The Glock pistol is America’s Gun. It has been rhapsodized by hip-hop artists and coveted by cops and crooks alike. Created in 1982 by Gaston Glock, the pistol arrived in America at a fortuitous time. Law enforcement agencies had concluded that their agents and officers, armed with standard six-round revolvers, were getting “outgunned” by drug dealers with semi-automatic pistols; they needed a new gun. With its lightweight plastic frame and large-capacity spring-action magazine, the Glock was the gun of the future. You could drop it underwater, toss it from a helicopter, or leave it out in the snow, and it would still fire.

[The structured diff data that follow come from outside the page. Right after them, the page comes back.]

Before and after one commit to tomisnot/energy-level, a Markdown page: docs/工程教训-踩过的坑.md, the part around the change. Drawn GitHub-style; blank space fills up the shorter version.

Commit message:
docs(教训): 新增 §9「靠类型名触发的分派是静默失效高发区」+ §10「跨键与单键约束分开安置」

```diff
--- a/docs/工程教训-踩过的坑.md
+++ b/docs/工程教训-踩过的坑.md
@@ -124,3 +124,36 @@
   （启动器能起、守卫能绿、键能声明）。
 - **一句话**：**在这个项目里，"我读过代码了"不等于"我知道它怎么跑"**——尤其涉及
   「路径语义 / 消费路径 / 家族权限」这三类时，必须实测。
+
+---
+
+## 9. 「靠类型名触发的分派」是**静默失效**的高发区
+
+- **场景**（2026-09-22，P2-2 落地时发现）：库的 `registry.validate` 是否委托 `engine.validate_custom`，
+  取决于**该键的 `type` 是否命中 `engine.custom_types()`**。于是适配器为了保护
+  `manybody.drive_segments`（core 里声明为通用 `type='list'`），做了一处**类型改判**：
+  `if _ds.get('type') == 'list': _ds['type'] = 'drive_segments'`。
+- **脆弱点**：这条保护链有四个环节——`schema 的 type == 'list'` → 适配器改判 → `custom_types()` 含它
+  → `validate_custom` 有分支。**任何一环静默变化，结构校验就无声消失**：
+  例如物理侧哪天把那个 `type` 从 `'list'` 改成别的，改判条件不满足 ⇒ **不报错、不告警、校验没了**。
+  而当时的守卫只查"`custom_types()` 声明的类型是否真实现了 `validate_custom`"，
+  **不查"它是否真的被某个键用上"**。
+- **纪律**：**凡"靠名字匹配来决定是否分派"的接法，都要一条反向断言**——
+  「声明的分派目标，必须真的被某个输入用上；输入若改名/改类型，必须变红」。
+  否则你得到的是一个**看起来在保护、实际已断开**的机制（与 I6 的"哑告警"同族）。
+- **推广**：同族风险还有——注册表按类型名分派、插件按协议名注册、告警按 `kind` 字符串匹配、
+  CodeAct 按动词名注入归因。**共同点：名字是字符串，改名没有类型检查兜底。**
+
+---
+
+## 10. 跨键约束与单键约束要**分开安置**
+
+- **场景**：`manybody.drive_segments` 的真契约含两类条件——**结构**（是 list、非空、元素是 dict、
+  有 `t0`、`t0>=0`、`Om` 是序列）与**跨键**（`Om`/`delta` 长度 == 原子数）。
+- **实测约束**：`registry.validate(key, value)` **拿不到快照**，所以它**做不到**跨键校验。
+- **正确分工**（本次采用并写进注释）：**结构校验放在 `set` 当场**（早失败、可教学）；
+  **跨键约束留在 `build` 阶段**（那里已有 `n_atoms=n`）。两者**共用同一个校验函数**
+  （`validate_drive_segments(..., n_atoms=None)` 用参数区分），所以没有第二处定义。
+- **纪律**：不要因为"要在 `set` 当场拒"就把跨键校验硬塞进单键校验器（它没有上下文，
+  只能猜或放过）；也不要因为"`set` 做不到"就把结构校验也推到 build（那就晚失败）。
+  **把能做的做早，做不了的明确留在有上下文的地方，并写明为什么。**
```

It was reliable, accurate, lightweight, and cheaper to produce than Smith and Wesson’s revolver.
Filled with corporate intrigue, political maneuvering, Hollywood glitz, bloody shoot-outs—and an attempt on Gaston Glock’s life by a former lieutenant—Glock is not only the inside account of how Glock the company went about marketing its pistol to police agencies and later the public, but also a compelling chronicle of the evolution of gun culture in America.